HUTCHINSON - Charles T. "Chuck" Bowman, 72, of Hutchinson, died Feb. 6 at Pine Village in Moundridge. He was born Dec. 12, 1939, at Great Bend, the son of James Orlin and Myrtle Mae Seaman. He grew up and attended school in Garden City, but graduated from Dodge City High School in 1957. He married Mathilda H. Schartz on Aug. 7, 1965, in Larned. He began working at Cessna Fluid Power in 1965, and retired at Eaton Corp. as network administrator in 1999.

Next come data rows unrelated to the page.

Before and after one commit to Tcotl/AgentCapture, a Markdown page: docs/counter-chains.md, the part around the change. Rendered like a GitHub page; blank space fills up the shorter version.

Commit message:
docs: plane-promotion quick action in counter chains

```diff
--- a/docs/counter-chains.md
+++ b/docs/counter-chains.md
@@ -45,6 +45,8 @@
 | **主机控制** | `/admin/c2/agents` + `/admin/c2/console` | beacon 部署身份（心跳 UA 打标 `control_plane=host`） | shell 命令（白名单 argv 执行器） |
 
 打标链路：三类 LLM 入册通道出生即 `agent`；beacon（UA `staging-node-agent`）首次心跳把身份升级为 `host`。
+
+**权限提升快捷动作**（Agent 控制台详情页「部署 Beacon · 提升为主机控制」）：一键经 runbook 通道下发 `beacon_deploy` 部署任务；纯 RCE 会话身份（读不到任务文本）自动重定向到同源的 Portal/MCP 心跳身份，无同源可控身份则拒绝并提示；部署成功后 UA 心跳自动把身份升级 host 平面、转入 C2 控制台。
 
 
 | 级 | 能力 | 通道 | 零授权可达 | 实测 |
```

Annabelle N. Spencer, 74, died Feb. 6 at Wesley Medical Center in Wichita. Born July 15, 1937, in Goessell, she was the daughter of Russell Everett and Frances Jane (Parsons) Wenger. A Great Bend resident since 1993, coming from Wichita, she was a cook at Scott County Hospital and Clara Barton Hospital.
William Edward "Ed" Kirk, 89, died Feb. 5, at Harry Hynes Memorial Hospice, Wichita. Born Oct. 6, 1922, at Kansas City, Kan., he was the son of William G. and Shirley M. (King) Kirk. He married Margaret A. Schweder on Aug. 22, 1949, in Kansas City, Kan. They were married 56 years, until her passing on Nov. 11, 2005. He retired in 1987 as general manager of Great Bend Commonwealth Theatres and was a former manager of theaters in Hoisington, Pratt, Liberal and Lawrence. In Missouri he managed theaters in Monett, Columbia, Sedalia, and Springfield. He was a former owner ...
LARNED - The Larned Correctional Facility Advisory Council met recently. Shelia Rodriguez, LJCF administrative assistant, submitted minutes.
This Valentine's Day the Great Bend Public Library will sponsor a romance movie marathon, marketing director Jennifer King said. The library, 1409 Williams St., will show free movies for the public to enjoy all day on Tuesday, Feb. 14. The first movie starts at 10 a.m.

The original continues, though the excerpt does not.